[Change listing data]
*****

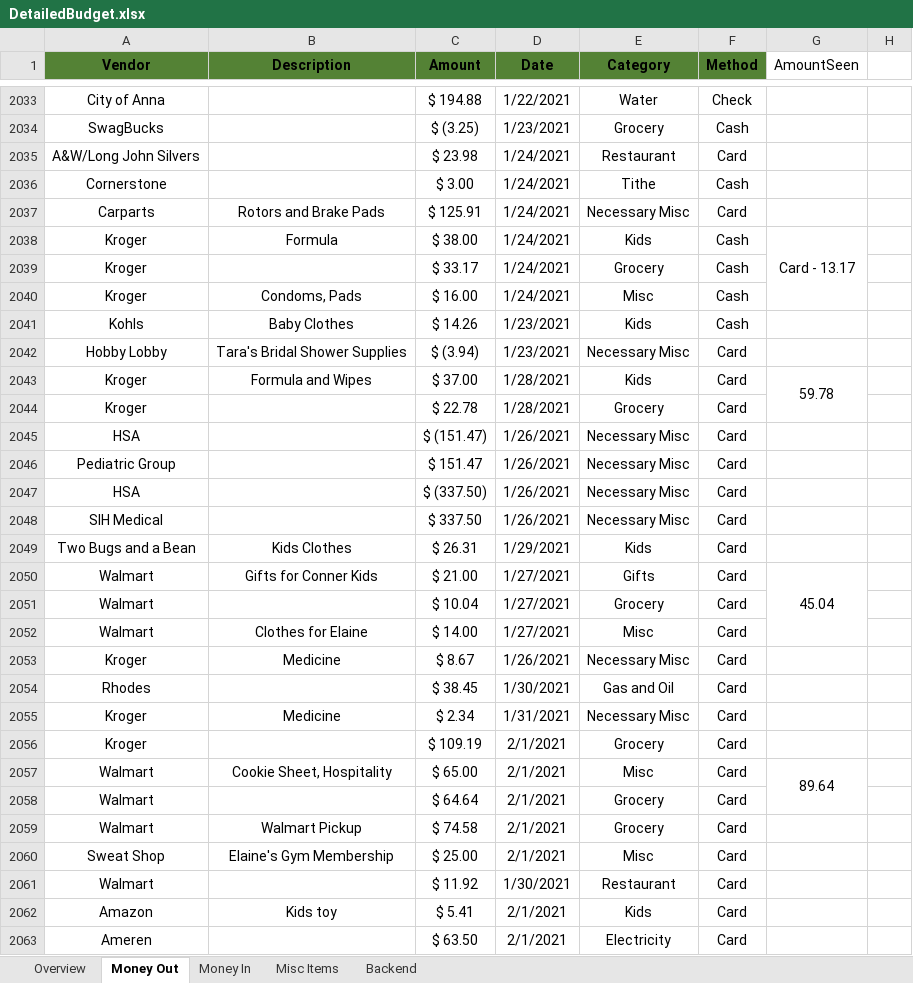
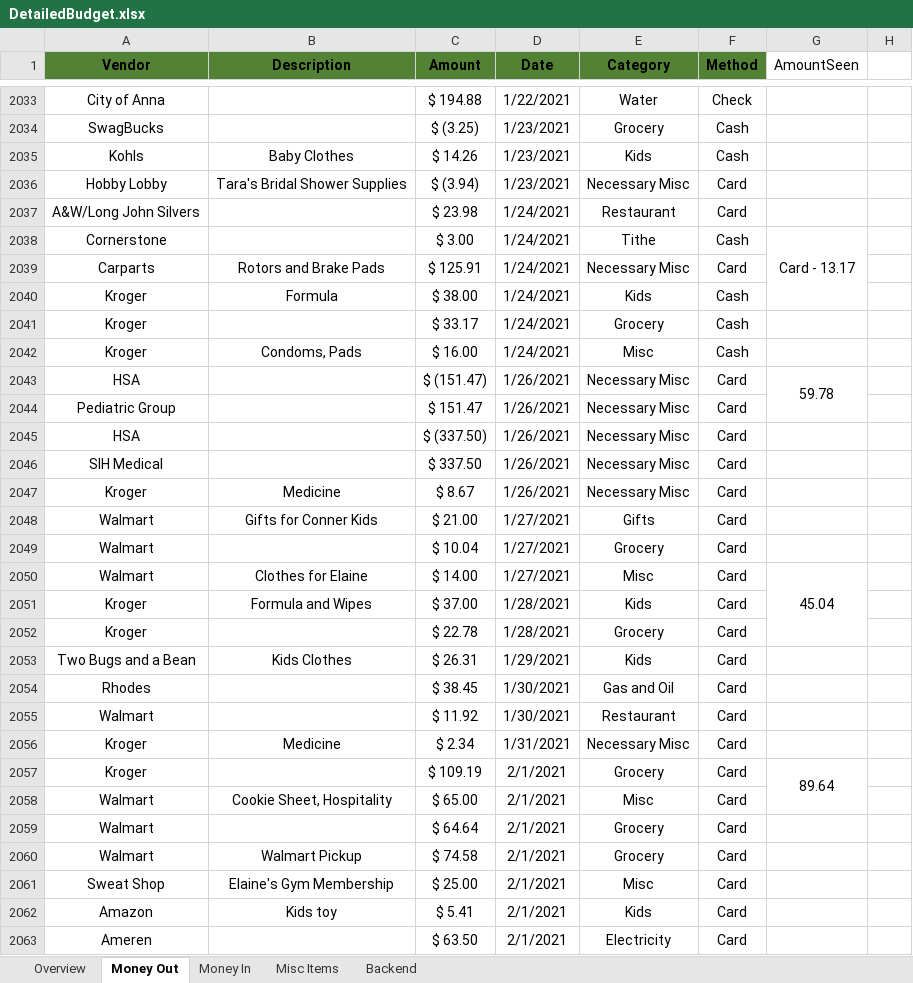
Before and after one commit to sbrunaugh/BudgetAuditor, an Excel workbook: data/DetailedBudget.xlsx, sheet Money Out, drawn as a sheet; only a part is shown, gaps mark what is left out; values as stored, in another font and other column widths than the file's, no borders; table styles not drawn; removed rows and columns are numbered as before the commit, all else as after; the diff covers the shown part only; the diff names each change by its address in the sheet, - before the commit and + after, or states it on an @@ line.

Commit message:
Money out auditing functionality basically complete.

```diff
--- a/data/DetailedBudget.xlsx (sheet Money Out)
+++ b/data/DetailedBudget.xlsx (sheet Money Out)
@@ row 2041 moved to row 2035: Kohls @@
@@ row 2042 moved to row 2036: Hobby Lobby @@
-G2038 (AmountSeen): (empty)
+G2038 (AmountSeen): Card - 13.17
+G2038:G2040 merged
-G2040 (AmountSeen): Card - 13.17
+G2040 (AmountSeen): (empty)
-G2038:G2040 merged
-row 2043: Kroger | Formula and Wipes | $ 37.00 | 1/28/2021 | Kids | Card | 59.78
-G2043 (AmountSeen): (empty)
+G2043 (AmountSeen): 59.78
+G2043:G2044 merged
@@ row 2053 moved to row 2047: Kroger @@
+row 2048: Walmart | Gifts for Conner Kids | $ 21.00 | 1/27/2021 | Gifts | Card
@@ row 2051 moved to row 2049: Walmart @@
+row 2050: Walmart | Clothes for Elaine | $ 14.00 | 1/27/2021 | Misc | Card | 45.04
+row 2051: Kroger | Formula and Wipes | $ 37.00 | 1/28/2021 | Kids | Card
@@ row 2044 moved to row 2052: Kroger @@
-row 2050: Walmart | Gifts for Conner Kids | $ 21.00 | 1/27/2021 | Gifts | Card | 45.04
-row 2052: Walmart | Clothes for Elaine | $ 14.00 | 1/27/2021 | Misc | Card
@@ row 2061 moved to row 2055: Walmart @@
-G2057 (AmountSeen): (empty)
+G2057 (AmountSeen): 89.64
+G2057:G2058 merged
-G2058 (AmountSeen): 89.64
+G2058 (AmountSeen): (empty)
-G2057:G2058 merged
```
Also changed, not shown: 15 added rows, 14 removed rows, 47 moved rows, 21 edited cells and merged cells elsewhere in this sheet, sheet Backend, 20 other files.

*****

Work instruction - Nothing but the records above, retyped exactly and stripped of images, should appear in the answer.

Answer section -
Before and after one commit to sbrunaugh/BudgetAuditor, an Excel workbook: data/DetailedBudget.xlsx, sheet Money Out, drawn as a sheet; only a part is shown, gaps mark what is left out; values as stored, in another font and other column widths than the file's, no borders; table styles not drawn; removed rows and columns are numbered as before the commit, all else as after; the diff covers the shown part only; the diff names each change by its address in the sheet, - before the commit and + after, or states it on an @@ line.

Commit message:
Money out auditing functionality basically complete.

```diff
--- a/data/DetailedBudget.xlsx (sheet Money Out)
+++ b/data/DetailedBudget.xlsx (sheet Money Out)
@@ row 2041 moved to row 2035: Kohls @@
@@ row 2042 moved to row 2036: Hobby Lobby @@
-G2038 (AmountSeen): (empty)
+G2038 (AmountSeen): Card - 13.17
+G2038:G2040 merged
-G2040 (AmountSeen): Card - 13.17
+G2040 (AmountSeen): (empty)
-G2038:G2040 merged
-row 2043: Kroger | Formula and Wipes | $ 37.00 | 1/28/2021 | Kids | Card | 59.78
-G2043 (AmountSeen): (empty)
+G2043 (AmountSeen): 59.78
+G2043:G2044 merged
@@ row 2053 moved to row 2047: Kroger @@
+row 2048: Walmart | Gifts for Conner Kids | $ 21.00 | 1/27/2021 | Gifts | Card
@@ row 2051 moved to row 2049: Walmart @@
+row 2050: Walmart | Clothes for Elaine | $ 14.00 | 1/27/2021 | Misc | Card | 45.04
+row 2051: Kroger | Formula and Wipes | $ 37.00 | 1/28/2021 | Kids | Card
@@ row 2044 moved to row 2052: Kroger @@
-row 2050: Walmart | Gifts for Conner Kids | $ 21.00 | 1/27/2021 | Gifts | Card | 45.04
-row 2052: Walmart | Clothes for Elaine | $ 14.00 | 1/27/2021 | Misc | Card
@@ row 2061 moved to row 2055: Walmart @@
-G2057 (AmountSeen): (empty)
+G2057 (AmountSeen): 89.64
+G2057:G2058 merged
-G2058 (AmountSeen): 89.64
+G2058 (AmountSeen): (empty)
-G2057:G2058 merged
```
Also changed, not shown: 15 added rows, 14 removed rows, 47 moved rows, 21 edited cells and merged cells elsewhere in this sheet, sheet Backend, 20 other files.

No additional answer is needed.